By July into August, warm periods can waft in from Russia bringing cloudless days and temperatures into the 20s or even over 30 degrees Celsius. Beware of the mosquitos, horse flies and midges during warm summer evenings.

From late May through to mid August there is no darkness so you can fish all night if you wish. September and October are also generally ice free months although frost and ice will start to creep in through October.

Visit Porsanger have a great webpage with all the information you need about the area.

A record trout was caught in the region

In 2005, a local sports angler from Porsanger caught an enormous sea trout. After a marathon two-and-a-half hours’ struggle, Ken-Gøran Grøtte Pedersen finally managed to land the gigantic fish. Many hours passed before it could be weighed, when it tipped the scales at 19.85 kg (44 lbs), having probably weighed over 21 kg (46 lbs) when caught. You can study casts of the fish in Porsanger town hall.

Summer fishing is very popular

Inland fishing in Porsanger is relatively undiscovered, so you’ll encounter few other people when heading inland for the lakes. It’s more than likely that you’ll find a lake all to yourself. In summer it stays light 24 hours a day, so you can fish right round the clock if the fish are biting.

Ice fishing is best done in early Spring

Towards the tail-end of winter when all the lakes are covered in ice, the sun has returned and the snow lies deep, it is time for ice-fishing. Head out onto the ice by snowmobile or on skis, drill a hole, and you’re in business. In April the days are long, the weather mild, and it’s more enjoyable staying outdoors for longer.

A Fishing licence is really important to have
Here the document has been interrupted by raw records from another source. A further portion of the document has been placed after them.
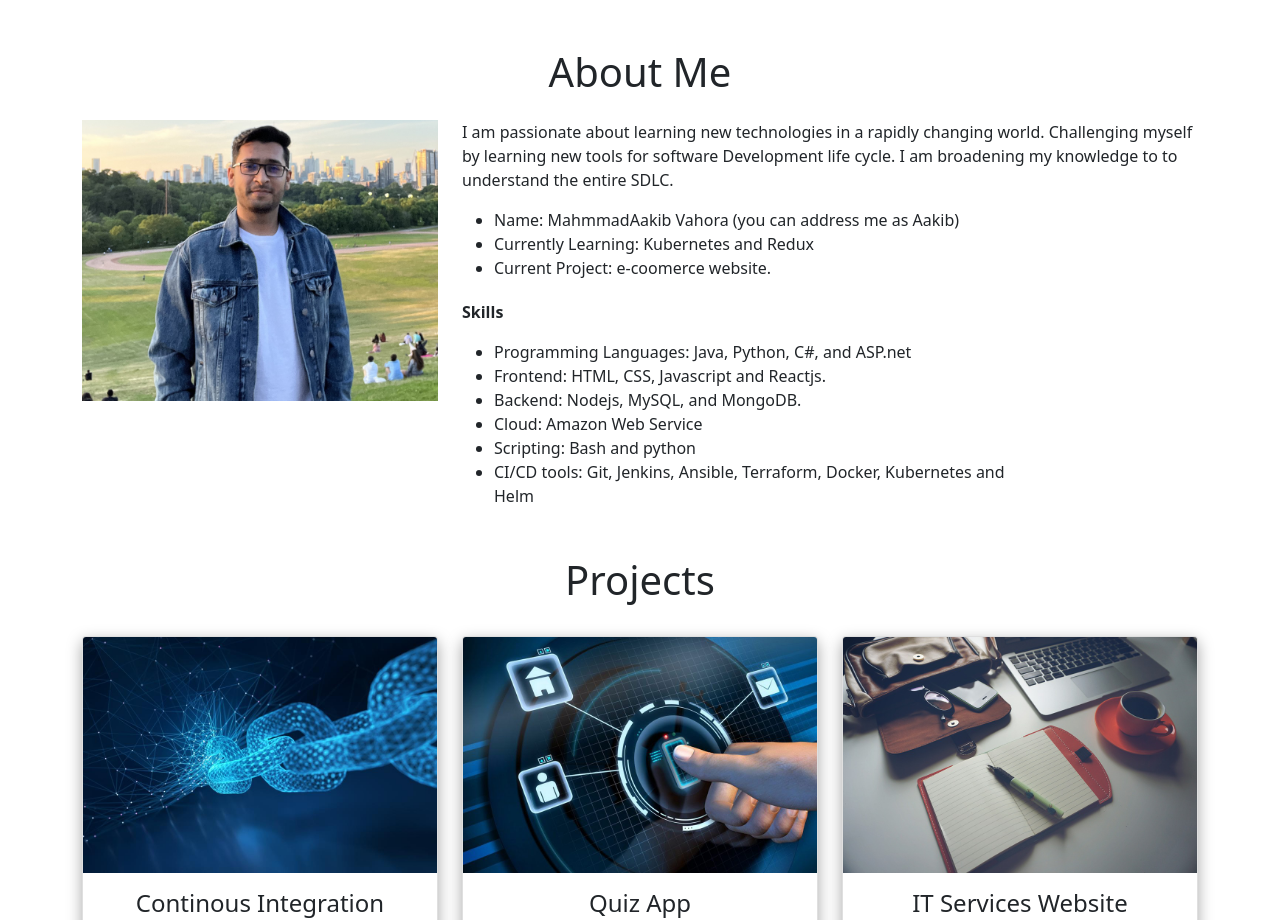
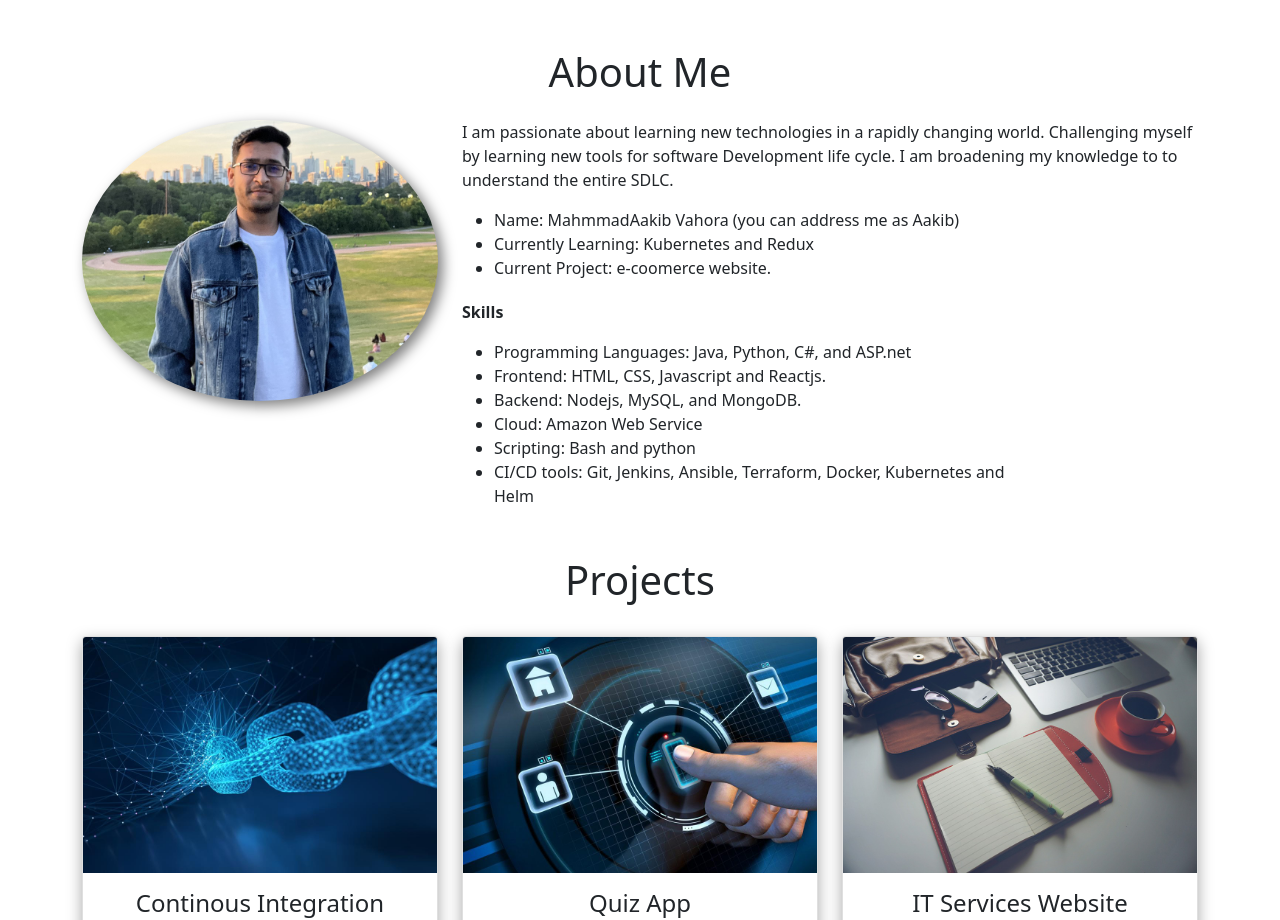
Before and after one commit to Aakibvah/Aakibvah.github.io, a plain HTML site: page index.html in a window 1280 px wide. Shown: the part 800-1720 px from the top of the page. Drawn offline with nearby package versions, Linux system fonts and the light colour scheme.

Commit message:
Update style.css
added shadow in image

```diff
--- a/style.css
+++ b/style.css
@@ -51,6 +51,8 @@
 /* about section image css */
 .imageAboutPage {
     width: 100%;
+     border-radius: 50%;
+    filter: drop-shadow(0.35rem 0.35rem 0.4rem rgba(0, 0, 0, 0.5));
 }
 
 
```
Most of the fishing lakes in Porsanger are owned by the organisation Finnmarkseiendommen (FeFo), which again is owned by the inhabitants of Finnmark. If you live outside Finnmark, you will need to purchase a local fishing licence from Fefo. It’s best to do this online, which makes it a bit cheaper, but fishing licences can also be purchased from a number of sales outlets in Porsanger. To fish anadromous fish (species which spend all or some of their lives in salt water but return to freshwater rivers and lakes to spawn), you will also need to pay a national fishing licence fee. There are slightly different rules for people living in Finnmark.

There is more to do in Porsanger than just fishing

The Porsangerfjord is a broad fjord with a myriad of islands. The many lakes and marshes scattered throughout the rolling mountain plateau landscape around the fjord are home to rare feathered summer guests, including the best known, and most directly threatened species, the dwarf goose. The remarkable rock formations along the fjord side are due to a belt of Dolomite that runs through the area. Porsanger is also known for its amazing abundance of golden cloudberries which ripen in late summer.

Ask the locals to find the best secluded fishing lakes

The tourist information centre in Porsanger, Porsangerfjord Travel, is a good place to go for advice if you fancy a fishing lake all to yourself. The people there are highly knowledgeable about local fishing shelters, walking trails, transport facilities and fishing licences. They can also create a sports angling package for you with local fishing guides. Fly-fishing courses for novices are also available.

Porsanger is in the midsts of Finnmark

Porsanger is a fine evening’s drive from Nordkapp (the North Cape). The Sami capital Karasjok, the world’s northernmost city Hammerfest, the National Tourist Route to Havøysund and the rock carvings in Alta are also within comfortable distance of Porsanger.